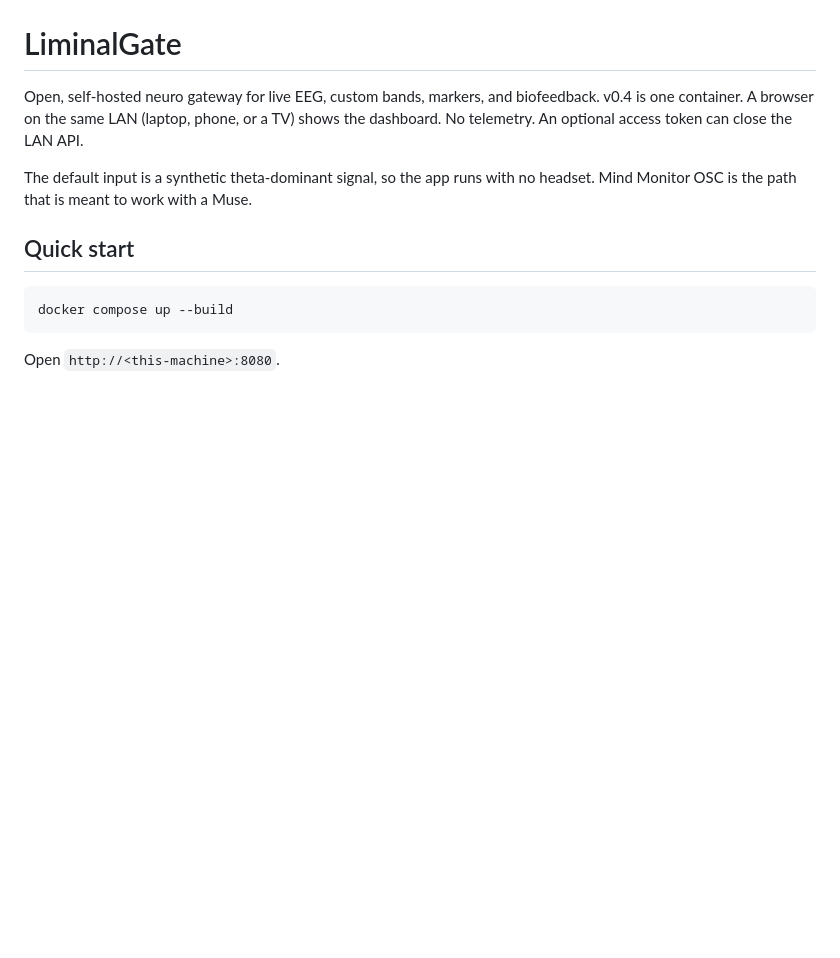
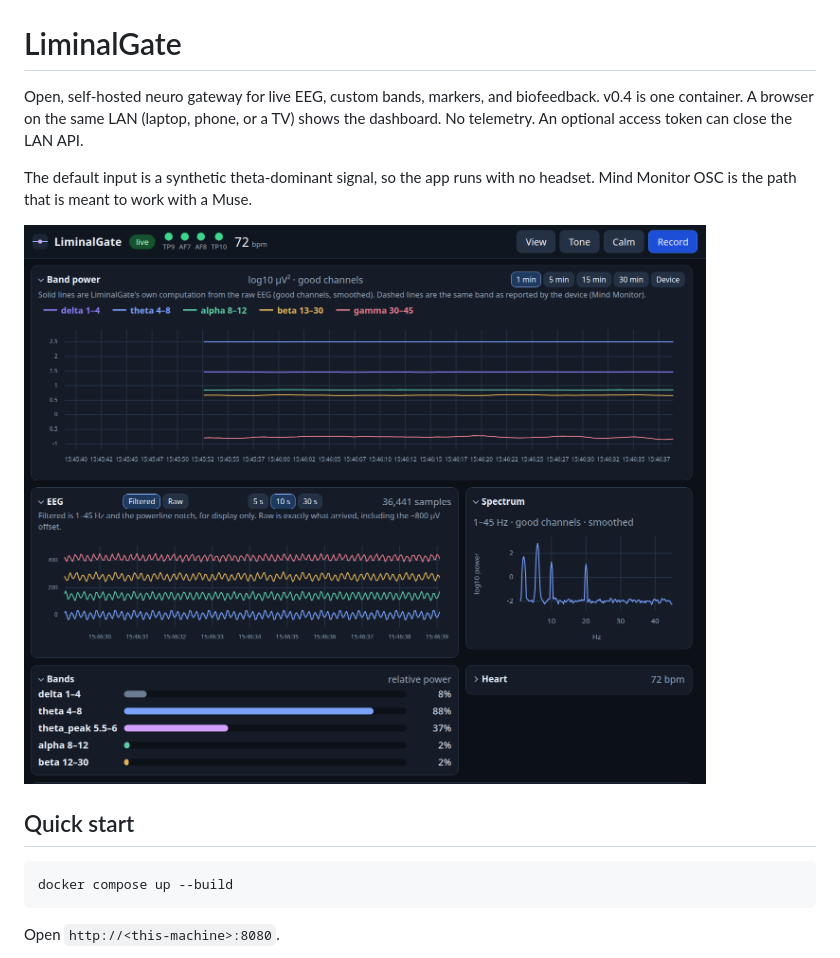
Before and after one commit to ivlovric/LiminalGate, a Markdown page: README.md, the part around the change. Drawn GitHub-style; pictures changed too: docs/screenshot.png (added); blank space fills up the shorter version.

Commit message:
Add a dashboard screenshot to the README. (#7)
Show the 0.4.2 view with band power, EEG, the spectrum, and the band bars filled in from the synthetic signal.

Co-authored-by: Cursor Agent <cursoragent@cursor.com>
Co-authored-by: Ivica Lovrić <ivlovric@users.noreply.github.com>

```diff
--- a/README.md
+++ b/README.md
@@ -3,6 +3,8 @@
 Open, self-hosted neuro gateway for live EEG, custom bands, markers, and biofeedback. v0.4 is one container. A browser on the same LAN (laptop, phone, or a TV) shows the dashboard. No telemetry. An optional access token can close the LAN API.
 
 The default input is a synthetic theta-dominant signal, so the app runs with no headset. Mind Monitor OSC is the path that is meant to work with a Muse.
+
+![Dashboard with band power, EEG, the spectrum, and bands](docs/screenshot.png)
 
 ## Quick start
 
```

--------------------

Your copy should repeat each entry above exactly but contain no pictures.

Response:
Before and after one commit to ivlovric/LiminalGate, a Markdown page: README.md, the part around the change. Drawn GitHub-style; pictures changed too: docs/screenshot.png (added); blank space fills up the shorter version.

Commit message:
Add a dashboard screenshot to the README. (#7)
Show the 0.4.2 view with band power, EEG, the spectrum, and the band bars filled in from the synthetic signal.

Co-authored-by: Cursor Agent <cursoragent@cursor.com>
Co-authored-by: Ivica Lovrić <ivlovric@users.noreply.github.com>

```diff
--- a/README.md
+++ b/README.md
@@ -3,6 +3,8 @@
 Open, self-hosted neuro gateway for live EEG, custom bands, markers, and biofeedback. v0.4 is one container. A browser on the same LAN (laptop, phone, or a TV) shows the dashboard. No telemetry. An optional access token can close the LAN API.
 
 The default input is a synthetic theta-dominant signal, so the app runs with no headset. Mind Monitor OSC is the path that is meant to work with a Muse.
+
+![Dashboard with band power, EEG, the spectrum, and bands](docs/screenshot.png)
 
 ## Quick start
 
```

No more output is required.